Code change snippets:
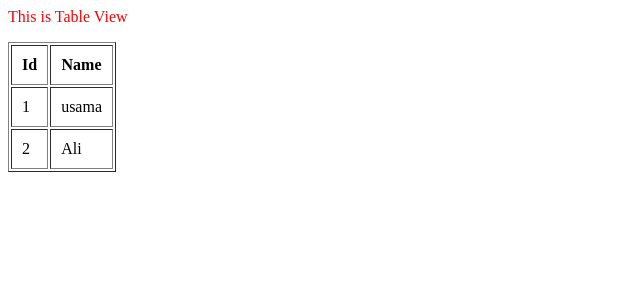
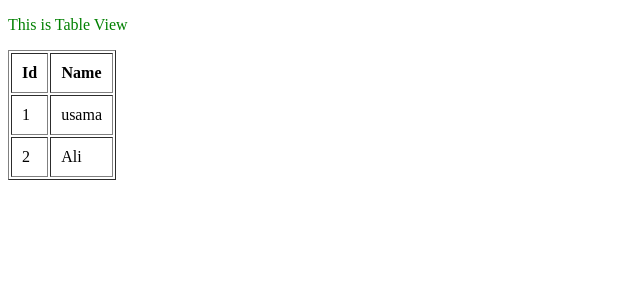
Before and after one commit to usamabasra1122/DjangoSite, a Django app: page / in a window 1280 px wide. Shown: the top 300 px of the page, without its empty margins (0-640 px from the left). Run offline with Django 4.2, Linux system fonts and the light colour scheme.

Commit message:
css file includeing

```diff
--- a/mysite/mysite/settings.py
+++ b/mysite/mysite/settings.py
@@ -121,3 +121,8 @@ STATIC_URL = 'static/'
 # https://docs.djangoproject.com/en/4.0/ref/settings/#default-auto-field
 
 DEFAULT_AUTO_FIELD = 'django.db.models.BigAutoField'
+
+STATICFILES_DIRS=[
+
+    BASE_DIR,"static"
+]
--- /dev/null
+++ b/mysite/static/css/style.css
@@ -0,0 +1,3 @@
+.id_clr {
+    color: green !important;
+}
--- a/mysite/templates/index.html
+++ b/mysite/templates/index.html
@@ -1,13 +1,11 @@
+{% load static %}
+<!DOCTYPE html>
 <html>
 <head>
-
+    <link rel="stylesheet" href="{% static 'css/style.css'%}">
      <title>This is templete</title>
 
-    <style>
-        .id_clr{
-            color: red;
-                }
-    </style>
+
 </head>
 <body>
 
```
Also changed, not shown: 3 other files.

▶ Problem: Take every line above that includes the string "index" and return it.

▶ Answer to this problem:
--- a/mysite/templates/index.html
+++ b/mysite/templates/index.html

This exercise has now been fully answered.